_TASK ITEM_
Scan the entries below for the word "double". Copy out every line in which it occurs.

(Items from a dataset)
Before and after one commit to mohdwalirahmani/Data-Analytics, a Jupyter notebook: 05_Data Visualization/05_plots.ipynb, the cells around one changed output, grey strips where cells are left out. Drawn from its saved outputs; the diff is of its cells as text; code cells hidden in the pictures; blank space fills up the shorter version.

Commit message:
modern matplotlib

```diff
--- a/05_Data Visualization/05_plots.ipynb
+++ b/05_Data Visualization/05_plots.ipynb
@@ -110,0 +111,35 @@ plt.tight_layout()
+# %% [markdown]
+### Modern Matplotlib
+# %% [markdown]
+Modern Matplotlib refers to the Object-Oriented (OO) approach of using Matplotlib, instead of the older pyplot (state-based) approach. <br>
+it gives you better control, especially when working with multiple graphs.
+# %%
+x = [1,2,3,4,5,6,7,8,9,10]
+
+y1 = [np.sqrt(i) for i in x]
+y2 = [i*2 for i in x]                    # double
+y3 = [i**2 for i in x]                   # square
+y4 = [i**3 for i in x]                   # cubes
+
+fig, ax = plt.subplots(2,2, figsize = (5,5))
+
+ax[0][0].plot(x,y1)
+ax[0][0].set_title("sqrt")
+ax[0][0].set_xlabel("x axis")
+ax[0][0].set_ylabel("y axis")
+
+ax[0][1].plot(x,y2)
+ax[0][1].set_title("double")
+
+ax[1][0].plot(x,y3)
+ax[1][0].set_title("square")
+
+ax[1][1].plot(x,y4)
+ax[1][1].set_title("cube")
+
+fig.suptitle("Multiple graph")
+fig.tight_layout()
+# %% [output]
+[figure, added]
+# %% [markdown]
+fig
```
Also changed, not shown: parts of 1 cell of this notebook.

_SOLUTION TO THIS EXERCISE_
+y2 = [i*2 for i in x]                    # double
+ax[0][1].set_title("double")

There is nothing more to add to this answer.